TASK TO CARRY OUT
For every line in the records that has the word "Components", make a copy.

PROVIDED RECORDS
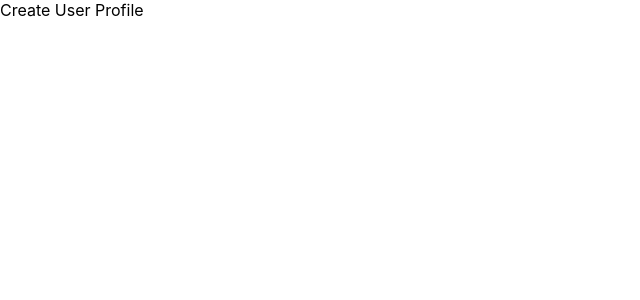
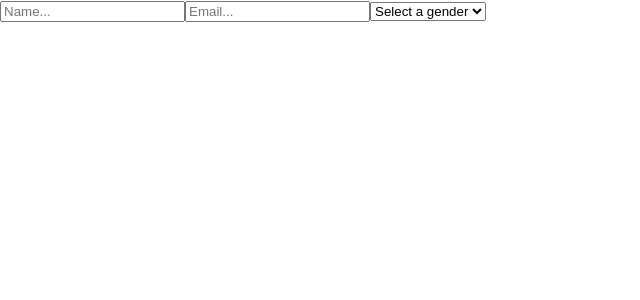
Before and after one commit to ThorbenBender/React-coding-challenge, a React (Create React App) app in the folder client/: page / in a window 1280 px wide. Shown: the top 300 px of the page, without its empty margins (0-640 px from the left). Built offline with nearby package versions, Linux system fonts and the light colour scheme.

Commit message:
created layout for create component | created functionality for the create component

```diff
--- a/client/src/Components/Create/Create.js
+++ b/client/src/Components/Create/Create.js
@@ -1,10 +1,29 @@
 import React, { Component } from 'react'
 
 export default class Create extends Component {
+    // state to store data from the input fields
+    state = {
+        name: '',
+        email: '',
+        gender: ''
+    }
+
+    // takes event as an argument
+    handleInput = e => {
+        // will set the state from the item with the name of the event target to the value of the event target
+        this.setState({[e.target.name]: e.target.value})
+    }
     render() {
         return (
             <div>
-                Create User Profile
+                <input name='name' value={this.state.name} placeholder="Name..." onChange={this.handleInput} />
+                <input name='email' value={this.state.email} placeholder="Email..." onChange={this.handleInput} />
+                <select name='gender' onClick={this.handleInput}>
+                    <option defaultValue='select a gender'>Select a gender</option>
+                    <option value='male'>Male</option>
+                    <option value='female'>Female</option>
+                    <option value='other'>other</option>
+                </select>
             </div>
         )
     }
```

WRITTEN ANSWER
--- a/client/src/Components/Create/Create.js
+++ b/client/src/Components/Create/Create.js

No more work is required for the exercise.